* _Problem to solve_
For each line of the data below that holds "screenshots", copy the line.

* _Data supplied_
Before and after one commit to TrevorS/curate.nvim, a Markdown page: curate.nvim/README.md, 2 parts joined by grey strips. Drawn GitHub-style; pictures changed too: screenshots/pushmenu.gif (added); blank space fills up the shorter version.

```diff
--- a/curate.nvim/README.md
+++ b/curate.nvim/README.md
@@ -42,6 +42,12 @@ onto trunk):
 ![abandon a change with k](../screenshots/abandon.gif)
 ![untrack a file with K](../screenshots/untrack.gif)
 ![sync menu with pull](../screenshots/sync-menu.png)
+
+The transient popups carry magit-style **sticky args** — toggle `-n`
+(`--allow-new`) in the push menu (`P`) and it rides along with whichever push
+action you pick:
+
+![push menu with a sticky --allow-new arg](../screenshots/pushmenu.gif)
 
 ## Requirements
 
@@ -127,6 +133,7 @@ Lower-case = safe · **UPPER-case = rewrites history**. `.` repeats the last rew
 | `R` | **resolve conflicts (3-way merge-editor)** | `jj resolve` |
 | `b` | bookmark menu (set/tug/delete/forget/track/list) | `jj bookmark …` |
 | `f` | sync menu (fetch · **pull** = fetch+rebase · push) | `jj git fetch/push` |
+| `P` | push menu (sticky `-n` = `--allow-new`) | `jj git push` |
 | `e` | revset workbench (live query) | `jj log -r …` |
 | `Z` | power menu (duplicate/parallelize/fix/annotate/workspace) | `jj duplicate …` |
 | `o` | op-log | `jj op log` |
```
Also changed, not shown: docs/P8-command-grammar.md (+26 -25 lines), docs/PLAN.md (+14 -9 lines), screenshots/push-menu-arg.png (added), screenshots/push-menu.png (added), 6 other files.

* _Response_
Before and after one commit to TrevorS/curate.nvim, a Markdown page: curate.nvim/README.md, 2 parts joined by grey strips. Drawn GitHub-style; pictures changed too: screenshots/pushmenu.gif (added); blank space fills up the shorter version.
 ![abandon a change with k](../screenshots/abandon.gif)
 ![untrack a file with K](../screenshots/untrack.gif)
 ![sync menu with pull](../screenshots/sync-menu.png)
+![push menu with a sticky --allow-new arg](../screenshots/pushmenu.gif)
Also changed, not shown: docs/P8-command-grammar.md (+26 -25 lines), docs/PLAN.md (+14 -9 lines), screenshots/push-menu-arg.png (added), screenshots/push-menu.png (added), 6 other files.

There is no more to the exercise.